THE TASK – The expected output is every entry, repeated word for word.

Front-end code edit data:
+ + + + +

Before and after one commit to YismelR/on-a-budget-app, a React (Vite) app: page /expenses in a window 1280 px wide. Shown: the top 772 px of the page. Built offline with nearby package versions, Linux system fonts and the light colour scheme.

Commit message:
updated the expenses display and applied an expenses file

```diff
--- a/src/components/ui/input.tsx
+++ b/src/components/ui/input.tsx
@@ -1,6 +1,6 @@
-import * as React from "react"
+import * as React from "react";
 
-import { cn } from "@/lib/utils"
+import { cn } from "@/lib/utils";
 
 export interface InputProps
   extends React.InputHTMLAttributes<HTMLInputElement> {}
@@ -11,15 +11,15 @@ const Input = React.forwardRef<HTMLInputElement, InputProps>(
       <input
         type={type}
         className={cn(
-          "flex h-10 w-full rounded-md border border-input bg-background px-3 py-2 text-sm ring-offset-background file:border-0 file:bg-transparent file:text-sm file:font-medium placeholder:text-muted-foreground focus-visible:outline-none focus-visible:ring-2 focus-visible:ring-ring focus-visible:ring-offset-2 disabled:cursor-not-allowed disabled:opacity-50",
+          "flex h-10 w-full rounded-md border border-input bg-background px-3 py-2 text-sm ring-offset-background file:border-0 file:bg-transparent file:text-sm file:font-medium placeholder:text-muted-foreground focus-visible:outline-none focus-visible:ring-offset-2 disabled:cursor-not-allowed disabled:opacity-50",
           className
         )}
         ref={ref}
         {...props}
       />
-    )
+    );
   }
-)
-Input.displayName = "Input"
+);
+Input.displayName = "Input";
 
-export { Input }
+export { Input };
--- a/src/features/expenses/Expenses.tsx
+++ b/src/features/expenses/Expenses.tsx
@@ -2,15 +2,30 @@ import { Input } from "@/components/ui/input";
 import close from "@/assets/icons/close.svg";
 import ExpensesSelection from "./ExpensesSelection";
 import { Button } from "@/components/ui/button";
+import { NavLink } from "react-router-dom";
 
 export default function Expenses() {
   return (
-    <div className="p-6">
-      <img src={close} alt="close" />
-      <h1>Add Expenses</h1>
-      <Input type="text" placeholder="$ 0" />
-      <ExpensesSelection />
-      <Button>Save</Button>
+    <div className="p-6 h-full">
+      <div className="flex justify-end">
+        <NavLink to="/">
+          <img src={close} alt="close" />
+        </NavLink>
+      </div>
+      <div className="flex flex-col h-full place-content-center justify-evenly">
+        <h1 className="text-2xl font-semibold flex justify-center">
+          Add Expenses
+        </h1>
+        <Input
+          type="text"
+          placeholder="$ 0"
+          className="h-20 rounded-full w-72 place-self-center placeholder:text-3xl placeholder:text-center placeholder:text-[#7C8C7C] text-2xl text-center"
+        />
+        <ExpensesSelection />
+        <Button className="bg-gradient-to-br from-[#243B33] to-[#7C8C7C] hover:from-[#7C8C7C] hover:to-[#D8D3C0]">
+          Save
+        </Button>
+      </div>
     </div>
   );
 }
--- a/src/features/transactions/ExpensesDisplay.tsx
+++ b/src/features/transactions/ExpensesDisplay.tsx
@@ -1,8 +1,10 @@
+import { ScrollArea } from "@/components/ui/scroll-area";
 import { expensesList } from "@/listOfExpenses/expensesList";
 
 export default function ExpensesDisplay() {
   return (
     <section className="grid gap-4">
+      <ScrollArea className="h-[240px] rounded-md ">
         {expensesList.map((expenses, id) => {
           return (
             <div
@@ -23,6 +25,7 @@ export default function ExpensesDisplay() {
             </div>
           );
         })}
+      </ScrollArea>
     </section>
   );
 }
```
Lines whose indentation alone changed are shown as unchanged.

+ + + + +

YOUR SOLUTION –
Before and after one commit to YismelR/on-a-budget-app, a React (Vite) app: page /expenses in a window 1280 px wide. Shown: the top 772 px of the page. Built offline with nearby package versions, Linux system fonts and the light colour scheme.

Commit message:
updated the expenses display and applied an expenses file

```diff
--- a/src/components/ui/input.tsx
+++ b/src/components/ui/input.tsx
@@ -1,6 +1,6 @@
-import * as React from "react"
+import * as React from "react";
 
-import { cn } from "@/lib/utils"
+import { cn } from "@/lib/utils";
 
 export interface InputProps
   extends React.InputHTMLAttributes<HTMLInputElement> {}
@@ -11,15 +11,15 @@ const Input = React.forwardRef<HTMLInputElement, InputProps>(
       <input
         type={type}
         className={cn(
-          "flex h-10 w-full rounded-md border border-input bg-background px-3 py-2 text-sm ring-offset-background file:border-0 file:bg-transparent file:text-sm file:font-medium placeholder:text-muted-foreground focus-visible:outline-none focus-visible:ring-2 focus-visible:ring-ring focus-visible:ring-offset-2 disabled:cursor-not-allowed disabled:opacity-50",
+          "flex h-10 w-full rounded-md border border-input bg-background px-3 py-2 text-sm ring-offset-background file:border-0 file:bg-transparent file:text-sm file:font-medium placeholder:text-muted-foreground focus-visible:outline-none focus-visible:ring-offset-2 disabled:cursor-not-allowed disabled:opacity-50",
           className
         )}
         ref={ref}
         {...props}
       />
-    )
+    );
   }
-)
-Input.displayName = "Input"
+);
+Input.displayName = "Input";
 
-export { Input }
+export { Input };
--- a/src/features/expenses/Expenses.tsx
+++ b/src/features/expenses/Expenses.tsx
@@ -2,15 +2,30 @@ import { Input } from "@/components/ui/input";
 import close from "@/assets/icons/close.svg";
 import ExpensesSelection from "./ExpensesSelection";
 import { Button } from "@/components/ui/button";
+import { NavLink } from "react-router-dom";
 
 export default function Expenses() {
   return (
-    <div className="p-6">
-      <img src={close} alt="close" />
-      <h1>Add Expenses</h1>
-      <Input type="text" placeholder="$ 0" />
-      <ExpensesSelection />
-      <Button>Save</Button>
+    <div className="p-6 h-full">
+      <div className="flex justify-end">
+        <NavLink to="/">
+          <img src={close} alt="close" />
+        </NavLink>
+      </div>
+      <div className="flex flex-col h-full place-content-center justify-evenly">
+        <h1 className="text-2xl font-semibold flex justify-center">
+          Add Expenses
+        </h1>
+        <Input
+          type="text"
+          placeholder="$ 0"
+          className="h-20 rounded-full w-72 place-self-center placeholder:text-3xl placeholder:text-center placeholder:text-[#7C8C7C] text-2xl text-center"
+        />
+        <ExpensesSelection />
+        <Button className="bg-gradient-to-br from-[#243B33] to-[#7C8C7C] hover:from-[#7C8C7C] hover:to-[#D8D3C0]">
+          Save
+        </Button>
+      </div>
     </div>
   );
 }
--- a/src/features/transactions/ExpensesDisplay.tsx
+++ b/src/features/transactions/ExpensesDisplay.tsx
@@ -1,8 +1,10 @@
+import { ScrollArea } from "@/components/ui/scroll-area";
 import { expensesList } from "@/listOfExpenses/expensesList";
 
 export default function ExpensesDisplay() {
   return (
     <section className="grid gap-4">
+      <ScrollArea className="h-[240px] rounded-md ">
         {expensesList.map((expenses, id) => {
           return (
             <div
@@ -23,6 +25,7 @@ export default function ExpensesDisplay() {
             </div>
           );
         })}
+      </ScrollArea>
     </section>
   );
 }
```
Lines whose indentation alone changed are shown as unchanged.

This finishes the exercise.